▸ Goal of the exercise
Among the entries that follow, count the lines with the word "Boulogne" and report the number by itself.

Source records
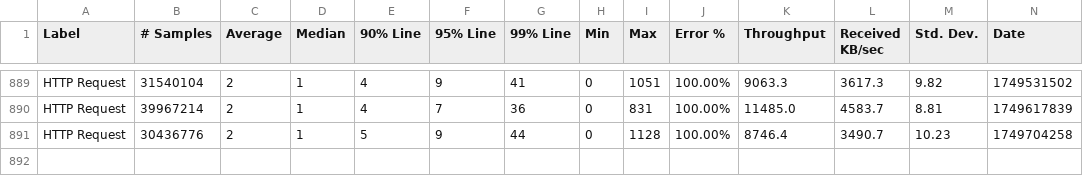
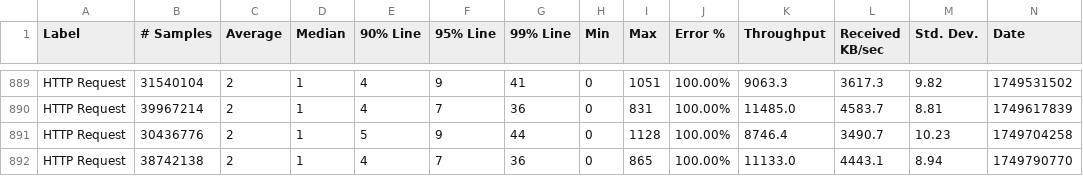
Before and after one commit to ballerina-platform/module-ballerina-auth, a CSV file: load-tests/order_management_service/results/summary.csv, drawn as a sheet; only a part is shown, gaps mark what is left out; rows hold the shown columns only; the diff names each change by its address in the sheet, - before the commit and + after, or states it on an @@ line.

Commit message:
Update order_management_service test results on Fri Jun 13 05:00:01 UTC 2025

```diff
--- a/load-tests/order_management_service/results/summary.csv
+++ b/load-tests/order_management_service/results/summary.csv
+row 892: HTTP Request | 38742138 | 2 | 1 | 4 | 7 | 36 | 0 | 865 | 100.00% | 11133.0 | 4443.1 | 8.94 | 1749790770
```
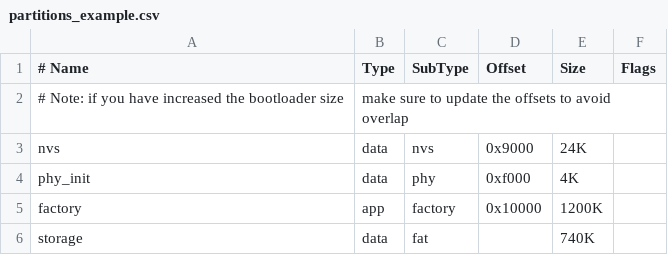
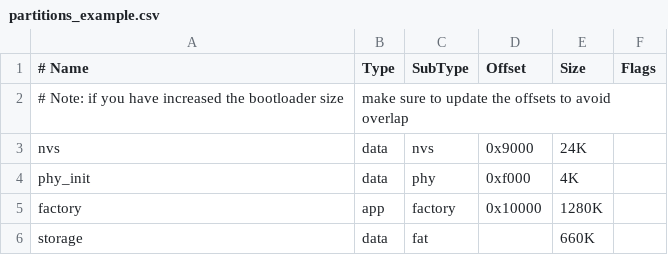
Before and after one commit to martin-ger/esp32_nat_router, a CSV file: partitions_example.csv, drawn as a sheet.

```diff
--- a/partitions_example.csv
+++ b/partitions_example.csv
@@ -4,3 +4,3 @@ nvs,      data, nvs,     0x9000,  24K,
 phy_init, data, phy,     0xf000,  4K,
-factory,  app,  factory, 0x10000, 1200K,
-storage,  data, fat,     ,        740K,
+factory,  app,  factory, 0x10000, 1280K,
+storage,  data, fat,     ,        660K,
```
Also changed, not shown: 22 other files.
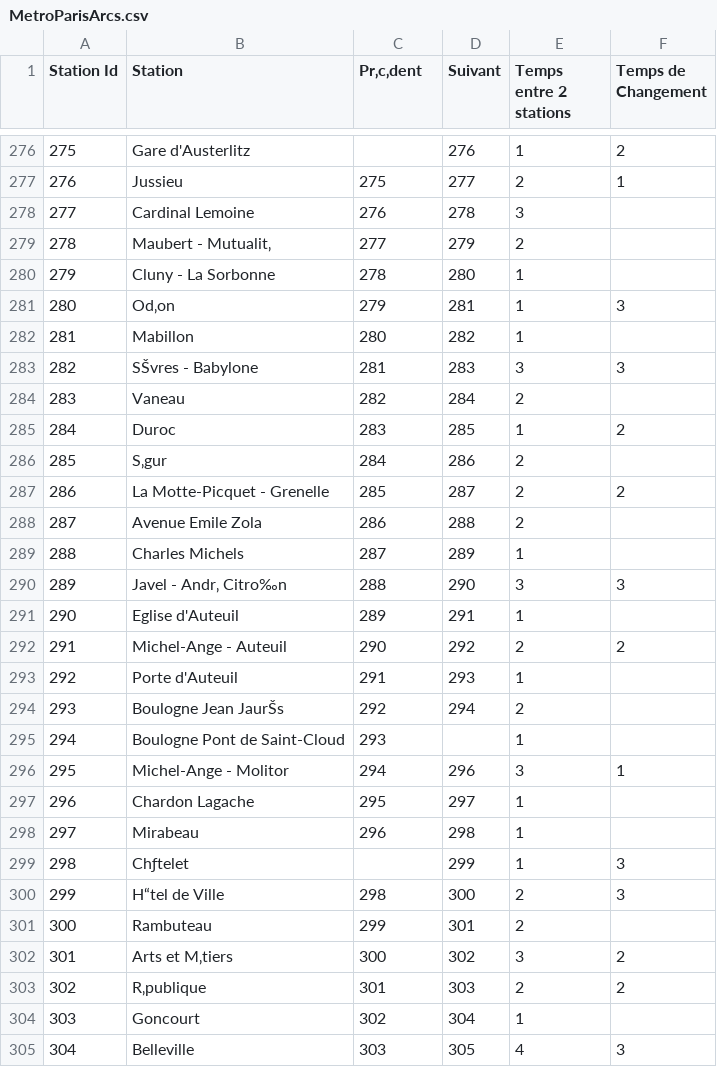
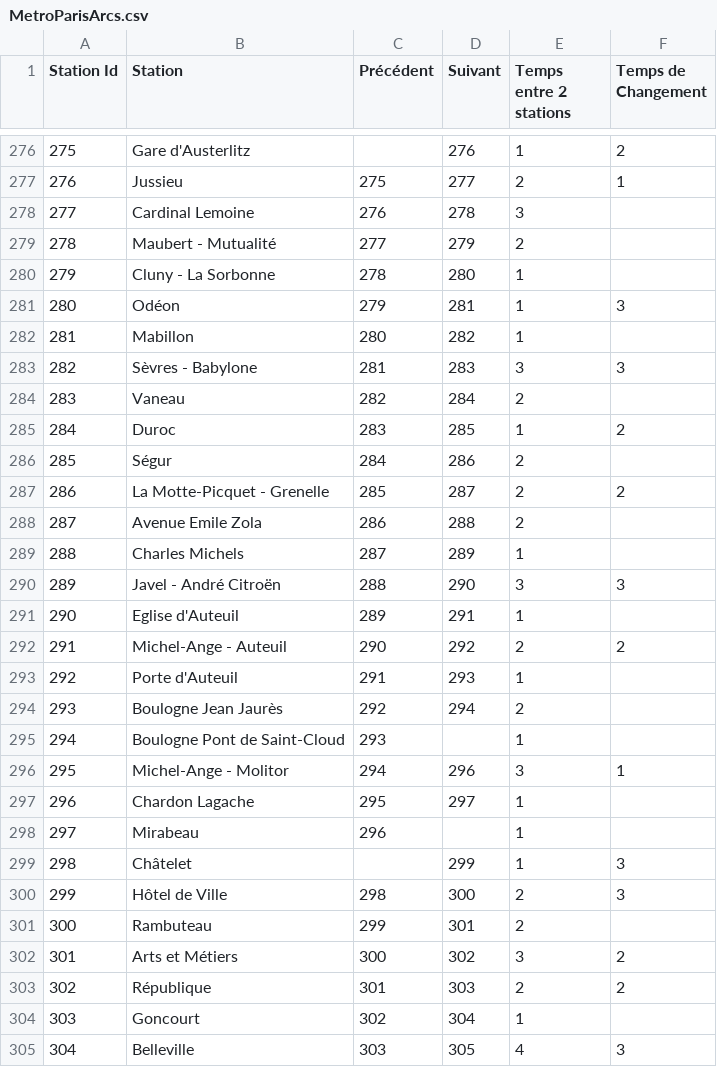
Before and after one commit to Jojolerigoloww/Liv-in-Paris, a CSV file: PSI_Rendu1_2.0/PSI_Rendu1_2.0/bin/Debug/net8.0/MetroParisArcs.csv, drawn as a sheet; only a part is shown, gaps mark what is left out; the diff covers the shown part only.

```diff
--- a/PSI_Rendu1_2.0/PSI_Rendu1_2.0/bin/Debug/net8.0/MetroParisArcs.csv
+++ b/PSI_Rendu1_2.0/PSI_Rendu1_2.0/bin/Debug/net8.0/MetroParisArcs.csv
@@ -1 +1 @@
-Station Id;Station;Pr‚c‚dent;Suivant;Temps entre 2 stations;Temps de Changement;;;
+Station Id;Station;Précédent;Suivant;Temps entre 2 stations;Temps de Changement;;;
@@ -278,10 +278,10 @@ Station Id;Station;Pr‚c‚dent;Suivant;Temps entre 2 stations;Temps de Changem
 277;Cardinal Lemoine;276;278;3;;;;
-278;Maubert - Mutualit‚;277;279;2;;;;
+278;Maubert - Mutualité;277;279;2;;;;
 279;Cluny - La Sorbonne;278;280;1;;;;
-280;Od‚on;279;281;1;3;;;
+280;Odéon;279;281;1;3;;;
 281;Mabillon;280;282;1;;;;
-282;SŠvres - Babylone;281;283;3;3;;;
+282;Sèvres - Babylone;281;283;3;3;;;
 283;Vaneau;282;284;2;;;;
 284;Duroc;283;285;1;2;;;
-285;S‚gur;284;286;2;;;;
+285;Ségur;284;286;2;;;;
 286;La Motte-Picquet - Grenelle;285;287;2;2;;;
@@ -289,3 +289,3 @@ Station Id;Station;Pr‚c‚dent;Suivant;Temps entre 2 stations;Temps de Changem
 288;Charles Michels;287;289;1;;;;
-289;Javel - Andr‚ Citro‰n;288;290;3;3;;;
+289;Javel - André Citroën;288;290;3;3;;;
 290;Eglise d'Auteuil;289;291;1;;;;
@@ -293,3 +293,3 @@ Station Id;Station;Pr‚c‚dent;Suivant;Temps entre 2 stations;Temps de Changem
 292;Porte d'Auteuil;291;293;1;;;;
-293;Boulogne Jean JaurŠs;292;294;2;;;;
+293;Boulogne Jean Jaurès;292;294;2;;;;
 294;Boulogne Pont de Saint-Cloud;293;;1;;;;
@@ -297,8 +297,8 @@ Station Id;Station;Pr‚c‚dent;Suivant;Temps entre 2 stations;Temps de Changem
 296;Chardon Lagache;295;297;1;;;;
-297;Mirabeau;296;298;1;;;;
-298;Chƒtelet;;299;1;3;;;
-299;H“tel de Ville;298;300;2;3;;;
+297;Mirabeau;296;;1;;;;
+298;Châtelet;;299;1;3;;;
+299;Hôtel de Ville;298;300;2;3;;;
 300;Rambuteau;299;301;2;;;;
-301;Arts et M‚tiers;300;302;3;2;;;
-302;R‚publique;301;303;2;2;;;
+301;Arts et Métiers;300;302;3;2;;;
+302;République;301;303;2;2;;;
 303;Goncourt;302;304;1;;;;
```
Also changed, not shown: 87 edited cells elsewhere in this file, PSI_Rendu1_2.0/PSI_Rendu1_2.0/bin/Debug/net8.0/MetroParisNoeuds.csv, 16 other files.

▸ Exercise answer
3